Exercise aim.
Determine how many lines of the entries that follow contain "flex", and respond with that number alone.

Data provided.

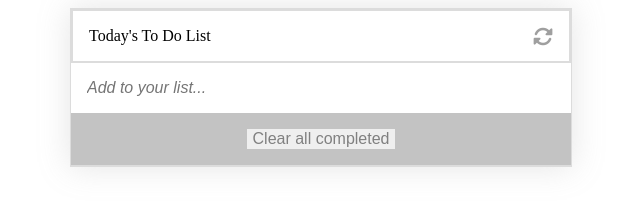
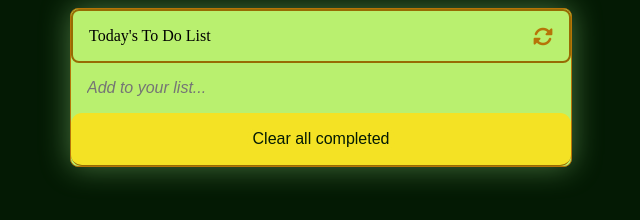
Before and after one commit to digia3d/To-Do-List, a website built with webpack: page src/index.html in a window 1280 px wide. Shown: the whole page, without its empty margins (319-959 px from the left). Built offline with nearby package versions, Linux system fonts and the light colour scheme.

Commit message:
Add style

```diff
--- a/src/style.css
+++ b/src/style.css
@@ -2,17 +2,19 @@
 
 html {
   box-sizing: border-box;
+  background-color: rgb(4, 26, 4);
 }
 
 #list-container {
   flex-direction: column;
   align-items: center;
   margin: 0 auto;
-  border: 1px solid rgba(220, 220, 220, 1);
+  border: 1px solid rgb(182, 116, 8);
+  border-radius: 8px;
   width: 500px;
   max-width: 500px;
-  background-color: white;
-  box-shadow: 0 0 30px rgba(150, 150, 150, 0.25);
+  background-color: rgb(185, 240, 111);
+  box-shadow: 0 0 30px rgba(158, 231, 136, 0.431);
 }
 
 .list-head {
@@ -20,12 +22,13 @@ html {
   margin: 0;
   justify-content: space-between;
   align-items: center;
-  border: 2px solid rgba(220, 220, 220, 1);
+  border: 2px solid  rgb(151, 107, 3);
   padding: 0 1rem;
+  border-radius: 8px;
 }
 
 #icon {
-  color: rgb(159, 159, 159);
+  color: rgb(182, 116, 8);
 }
 
 .input {
@@ -33,13 +36,14 @@ html {
   font-size: 1rem;
   padding: 1rem 1rem;
   font-style: italic;
+  background-color: rgb(185, 240, 111);
 }
 
 .list {
   display: flex;
   align-items: baseline;
-  border-bottom: 1px solid rgba(220, 220, 220, 1);
-  border-top: 1px solid rgba(220, 220, 220, 1);
+  border-bottom: 1px solid rgb(151, 107, 3);
+  border-top: 1px solid rgb(151, 107, 3);
   padding: 1rem 1rem;
 }
 
@@ -49,7 +53,7 @@ html {
 
 i {
   margin-left: auto;
-  color: gray;
+  color: rgb(141, 86, 4);
 }
 
 .hide {
@@ -61,24 +65,27 @@ i {
   justify-content: center;
   align-items: center;
   padding: 1rem;
-  border-bottom: 1px solid rgba(220, 220, 220, 1);
-  background-color: rgb(195, 195, 195);
+  border-bottom: 1px solid  rgb(151, 107, 3);
+  background-color: rgb(244, 226, 36);
+  border-radius: 11px;
 }
 
 button {
   border: none;
-  color: gray;
+  color: rgb(4, 26, 4);
   font-size: 1rem;
   cursor: pointer;
+  background-color: rgb(244, 226, 36);
+  border-radius: 8px;
 }
 
 .edit {
-  background-color: rgb(248, 223, 187);
+  background-color: rgb(247, 239, 5);
 }
 
 .edit input {
   border: none;
-  background-color: rgb(248, 223, 187);
+  background-color: rgb(238, 242, 13);
   font-size: 1rem;
   margin-left: 1rem;
 }
```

Reply.
2